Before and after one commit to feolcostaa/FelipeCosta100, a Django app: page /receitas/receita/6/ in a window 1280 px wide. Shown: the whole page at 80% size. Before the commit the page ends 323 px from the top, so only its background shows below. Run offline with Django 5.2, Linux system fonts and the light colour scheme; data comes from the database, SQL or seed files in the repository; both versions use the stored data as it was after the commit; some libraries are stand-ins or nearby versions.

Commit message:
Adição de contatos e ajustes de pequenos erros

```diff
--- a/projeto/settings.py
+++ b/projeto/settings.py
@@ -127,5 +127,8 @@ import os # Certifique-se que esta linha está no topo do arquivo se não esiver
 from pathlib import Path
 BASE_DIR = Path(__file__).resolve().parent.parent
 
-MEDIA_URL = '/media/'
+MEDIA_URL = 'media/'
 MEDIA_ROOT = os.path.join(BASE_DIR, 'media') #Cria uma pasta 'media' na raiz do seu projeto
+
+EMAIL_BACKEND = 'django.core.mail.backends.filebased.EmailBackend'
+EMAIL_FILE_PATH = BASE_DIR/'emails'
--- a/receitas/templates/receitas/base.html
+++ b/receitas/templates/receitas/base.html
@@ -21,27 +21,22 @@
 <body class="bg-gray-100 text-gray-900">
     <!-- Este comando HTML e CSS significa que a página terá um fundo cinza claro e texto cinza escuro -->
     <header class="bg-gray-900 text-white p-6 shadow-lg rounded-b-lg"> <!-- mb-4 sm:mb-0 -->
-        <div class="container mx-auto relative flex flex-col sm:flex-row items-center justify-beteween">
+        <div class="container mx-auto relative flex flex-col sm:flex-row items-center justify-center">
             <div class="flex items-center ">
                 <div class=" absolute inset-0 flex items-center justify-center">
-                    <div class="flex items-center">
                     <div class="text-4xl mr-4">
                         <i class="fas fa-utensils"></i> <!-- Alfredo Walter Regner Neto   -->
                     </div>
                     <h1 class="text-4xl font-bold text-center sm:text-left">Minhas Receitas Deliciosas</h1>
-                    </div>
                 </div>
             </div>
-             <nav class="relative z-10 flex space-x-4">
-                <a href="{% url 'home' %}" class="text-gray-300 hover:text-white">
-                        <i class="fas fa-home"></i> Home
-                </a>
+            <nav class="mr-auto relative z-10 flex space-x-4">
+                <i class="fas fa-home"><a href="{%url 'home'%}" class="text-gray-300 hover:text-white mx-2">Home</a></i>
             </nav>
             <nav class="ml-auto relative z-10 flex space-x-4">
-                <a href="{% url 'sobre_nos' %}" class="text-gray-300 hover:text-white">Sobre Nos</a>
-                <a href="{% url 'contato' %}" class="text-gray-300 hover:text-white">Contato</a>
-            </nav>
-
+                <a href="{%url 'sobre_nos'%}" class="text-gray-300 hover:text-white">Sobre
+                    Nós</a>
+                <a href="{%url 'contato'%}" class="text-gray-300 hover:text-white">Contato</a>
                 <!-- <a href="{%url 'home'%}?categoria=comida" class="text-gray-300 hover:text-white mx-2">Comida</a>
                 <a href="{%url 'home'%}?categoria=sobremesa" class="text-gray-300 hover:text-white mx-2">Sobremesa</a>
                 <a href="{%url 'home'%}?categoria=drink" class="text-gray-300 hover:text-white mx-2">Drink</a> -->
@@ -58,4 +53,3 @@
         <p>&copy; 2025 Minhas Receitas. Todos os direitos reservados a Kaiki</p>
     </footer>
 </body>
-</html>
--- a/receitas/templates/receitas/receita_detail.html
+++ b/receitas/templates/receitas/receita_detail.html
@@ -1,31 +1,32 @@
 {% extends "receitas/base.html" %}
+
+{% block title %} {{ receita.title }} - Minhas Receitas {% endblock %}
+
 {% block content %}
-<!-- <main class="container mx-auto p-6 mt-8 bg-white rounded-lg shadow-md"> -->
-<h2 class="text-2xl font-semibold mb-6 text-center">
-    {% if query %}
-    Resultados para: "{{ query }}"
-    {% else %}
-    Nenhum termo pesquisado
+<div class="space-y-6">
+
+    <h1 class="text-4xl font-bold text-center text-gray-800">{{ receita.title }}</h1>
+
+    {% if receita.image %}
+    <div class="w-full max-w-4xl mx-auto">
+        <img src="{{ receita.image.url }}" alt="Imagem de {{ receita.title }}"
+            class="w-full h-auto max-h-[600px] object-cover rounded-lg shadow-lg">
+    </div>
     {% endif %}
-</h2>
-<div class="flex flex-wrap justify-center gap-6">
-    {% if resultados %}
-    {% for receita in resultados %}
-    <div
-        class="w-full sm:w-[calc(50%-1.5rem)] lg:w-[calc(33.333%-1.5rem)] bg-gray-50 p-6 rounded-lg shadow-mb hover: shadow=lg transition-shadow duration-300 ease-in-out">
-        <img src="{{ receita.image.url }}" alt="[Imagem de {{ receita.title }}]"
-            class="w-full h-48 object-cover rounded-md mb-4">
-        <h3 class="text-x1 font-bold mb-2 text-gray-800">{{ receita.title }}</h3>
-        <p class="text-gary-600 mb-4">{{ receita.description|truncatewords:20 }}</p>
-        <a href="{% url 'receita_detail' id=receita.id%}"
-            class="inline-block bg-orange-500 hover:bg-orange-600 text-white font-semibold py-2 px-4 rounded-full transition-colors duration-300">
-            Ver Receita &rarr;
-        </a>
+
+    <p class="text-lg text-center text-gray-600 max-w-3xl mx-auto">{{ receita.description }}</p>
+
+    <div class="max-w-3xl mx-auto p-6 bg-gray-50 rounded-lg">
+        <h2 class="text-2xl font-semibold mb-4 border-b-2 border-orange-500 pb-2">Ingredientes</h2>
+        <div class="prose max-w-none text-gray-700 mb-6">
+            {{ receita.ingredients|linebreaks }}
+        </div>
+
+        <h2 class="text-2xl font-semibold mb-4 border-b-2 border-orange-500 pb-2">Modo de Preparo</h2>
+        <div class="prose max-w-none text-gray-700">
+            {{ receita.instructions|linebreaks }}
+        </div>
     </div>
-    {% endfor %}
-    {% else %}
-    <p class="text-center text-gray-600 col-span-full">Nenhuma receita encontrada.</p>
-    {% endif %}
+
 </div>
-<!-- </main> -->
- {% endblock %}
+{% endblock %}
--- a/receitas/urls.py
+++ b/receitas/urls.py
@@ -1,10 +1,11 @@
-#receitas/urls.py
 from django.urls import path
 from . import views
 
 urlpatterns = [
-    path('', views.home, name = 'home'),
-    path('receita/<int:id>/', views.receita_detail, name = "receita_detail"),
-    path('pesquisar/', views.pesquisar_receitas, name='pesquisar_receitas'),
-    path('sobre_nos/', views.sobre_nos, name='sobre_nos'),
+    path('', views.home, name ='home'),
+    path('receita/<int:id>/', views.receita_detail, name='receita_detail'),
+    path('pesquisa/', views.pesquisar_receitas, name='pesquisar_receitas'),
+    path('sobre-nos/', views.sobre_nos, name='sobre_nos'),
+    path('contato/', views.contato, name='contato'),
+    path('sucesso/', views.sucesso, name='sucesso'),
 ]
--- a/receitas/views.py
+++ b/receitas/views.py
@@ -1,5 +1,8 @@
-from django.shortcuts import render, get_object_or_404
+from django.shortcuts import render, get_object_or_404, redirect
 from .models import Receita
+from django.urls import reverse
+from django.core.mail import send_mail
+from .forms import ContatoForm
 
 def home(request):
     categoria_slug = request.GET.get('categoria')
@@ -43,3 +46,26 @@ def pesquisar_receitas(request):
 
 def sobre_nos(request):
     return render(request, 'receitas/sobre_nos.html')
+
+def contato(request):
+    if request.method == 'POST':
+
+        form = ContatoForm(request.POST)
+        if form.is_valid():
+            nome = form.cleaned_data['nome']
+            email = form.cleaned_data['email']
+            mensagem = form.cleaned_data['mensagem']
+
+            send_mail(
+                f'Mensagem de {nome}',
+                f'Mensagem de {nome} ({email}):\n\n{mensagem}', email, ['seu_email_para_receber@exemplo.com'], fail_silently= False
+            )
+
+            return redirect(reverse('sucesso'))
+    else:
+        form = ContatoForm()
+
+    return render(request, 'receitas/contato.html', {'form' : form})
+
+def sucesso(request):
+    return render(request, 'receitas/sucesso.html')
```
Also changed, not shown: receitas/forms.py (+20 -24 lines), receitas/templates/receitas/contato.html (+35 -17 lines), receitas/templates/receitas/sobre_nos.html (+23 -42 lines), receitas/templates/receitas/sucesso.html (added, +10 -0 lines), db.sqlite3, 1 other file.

+ + +

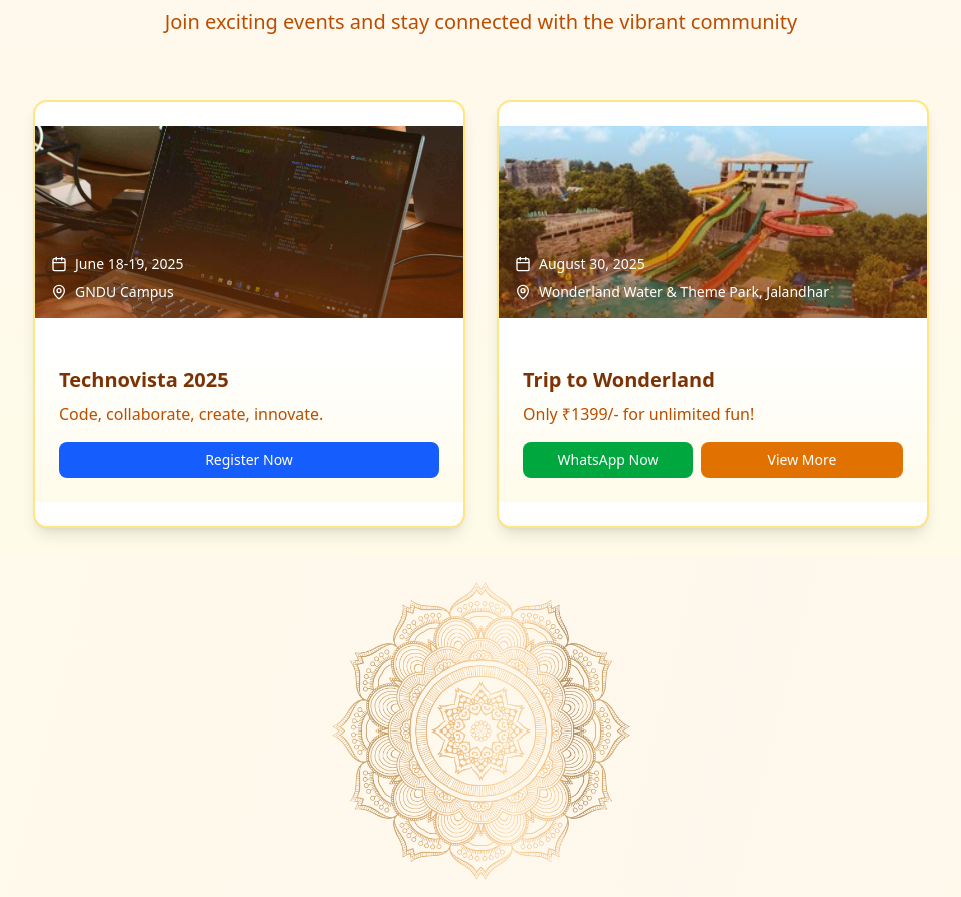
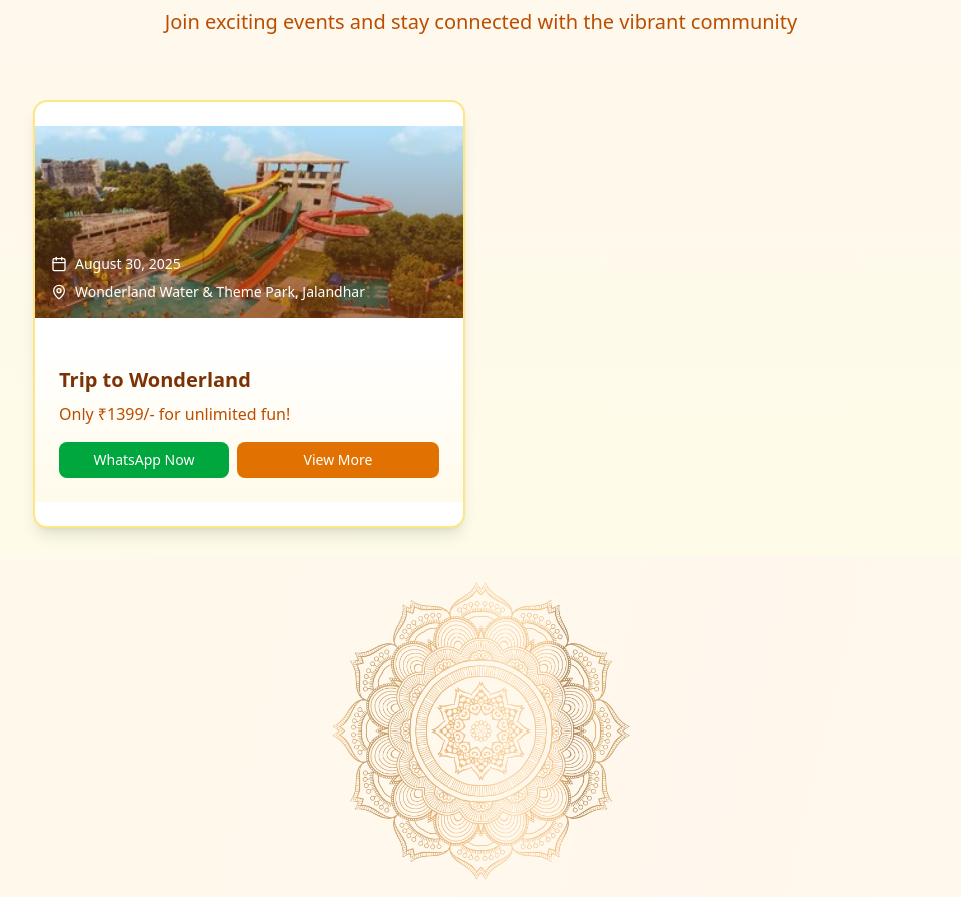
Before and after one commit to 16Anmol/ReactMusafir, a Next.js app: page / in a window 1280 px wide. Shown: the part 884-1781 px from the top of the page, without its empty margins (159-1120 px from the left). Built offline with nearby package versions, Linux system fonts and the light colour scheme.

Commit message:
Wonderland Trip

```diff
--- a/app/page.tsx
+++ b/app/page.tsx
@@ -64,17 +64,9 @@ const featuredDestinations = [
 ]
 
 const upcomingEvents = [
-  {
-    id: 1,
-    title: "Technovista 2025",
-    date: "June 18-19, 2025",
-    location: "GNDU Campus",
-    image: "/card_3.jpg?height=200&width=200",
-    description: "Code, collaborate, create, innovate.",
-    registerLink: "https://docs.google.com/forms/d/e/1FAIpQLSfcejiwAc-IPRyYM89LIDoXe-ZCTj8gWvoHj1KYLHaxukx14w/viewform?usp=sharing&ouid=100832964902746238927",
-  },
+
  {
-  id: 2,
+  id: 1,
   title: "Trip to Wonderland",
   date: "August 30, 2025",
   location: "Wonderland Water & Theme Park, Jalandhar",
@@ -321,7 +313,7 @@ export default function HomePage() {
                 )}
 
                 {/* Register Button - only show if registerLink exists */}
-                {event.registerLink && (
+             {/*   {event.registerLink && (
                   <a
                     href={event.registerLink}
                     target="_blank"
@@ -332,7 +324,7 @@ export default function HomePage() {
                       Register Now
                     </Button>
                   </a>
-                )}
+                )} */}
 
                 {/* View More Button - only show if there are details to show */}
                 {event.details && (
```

+ + +

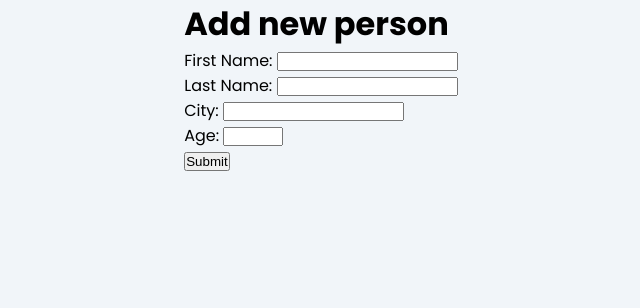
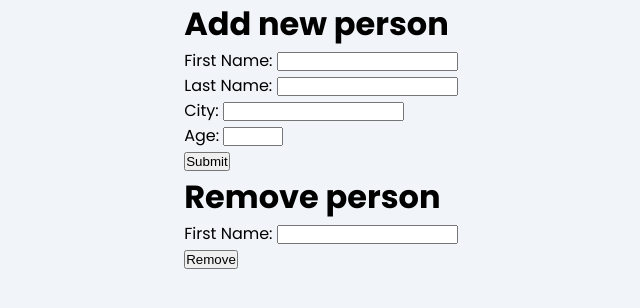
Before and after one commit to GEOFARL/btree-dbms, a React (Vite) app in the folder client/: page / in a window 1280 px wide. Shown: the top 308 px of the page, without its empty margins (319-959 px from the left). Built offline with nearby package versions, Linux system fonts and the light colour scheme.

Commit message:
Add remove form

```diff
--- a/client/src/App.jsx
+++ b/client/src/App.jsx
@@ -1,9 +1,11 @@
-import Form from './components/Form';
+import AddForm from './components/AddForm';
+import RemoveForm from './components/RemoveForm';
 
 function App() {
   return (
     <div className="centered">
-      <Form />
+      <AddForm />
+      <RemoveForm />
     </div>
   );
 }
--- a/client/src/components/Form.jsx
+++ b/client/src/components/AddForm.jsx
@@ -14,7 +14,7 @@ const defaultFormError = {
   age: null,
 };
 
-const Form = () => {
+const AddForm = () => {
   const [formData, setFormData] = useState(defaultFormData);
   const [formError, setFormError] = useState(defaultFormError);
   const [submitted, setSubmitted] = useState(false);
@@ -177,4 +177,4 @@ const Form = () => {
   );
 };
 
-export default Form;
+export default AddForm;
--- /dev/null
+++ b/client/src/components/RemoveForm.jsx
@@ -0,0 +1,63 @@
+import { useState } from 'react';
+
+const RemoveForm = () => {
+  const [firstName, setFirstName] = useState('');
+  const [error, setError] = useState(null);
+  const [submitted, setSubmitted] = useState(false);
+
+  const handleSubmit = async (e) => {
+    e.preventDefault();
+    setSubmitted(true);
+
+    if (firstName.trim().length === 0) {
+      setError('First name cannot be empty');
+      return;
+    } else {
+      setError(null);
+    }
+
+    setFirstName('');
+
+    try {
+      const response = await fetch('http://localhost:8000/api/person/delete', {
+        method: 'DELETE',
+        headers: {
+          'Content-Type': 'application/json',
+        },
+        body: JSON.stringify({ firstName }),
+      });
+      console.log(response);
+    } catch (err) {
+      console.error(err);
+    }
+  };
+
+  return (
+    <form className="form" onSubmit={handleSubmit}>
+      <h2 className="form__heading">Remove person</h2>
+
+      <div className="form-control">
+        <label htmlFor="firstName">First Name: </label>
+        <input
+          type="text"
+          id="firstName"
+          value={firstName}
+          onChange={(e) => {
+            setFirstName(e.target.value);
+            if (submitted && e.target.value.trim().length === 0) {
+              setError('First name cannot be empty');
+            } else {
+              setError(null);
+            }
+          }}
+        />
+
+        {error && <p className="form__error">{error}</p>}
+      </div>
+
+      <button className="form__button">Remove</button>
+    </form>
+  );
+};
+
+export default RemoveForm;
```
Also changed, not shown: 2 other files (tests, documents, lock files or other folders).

+ + +

● **Exercise description**
Filter the records for lines holding the string "justify". Copy each one.

● **Written answer**
-        <div class="container mx-auto relative flex flex-col sm:flex-row items-center justify-beteween">
+        <div class="container mx-auto relative flex flex-col sm:flex-row items-center justify-center">
                 <div class=" absolute inset-0 flex items-center justify-center">
-<div class="flex flex-wrap justify-center gap-6">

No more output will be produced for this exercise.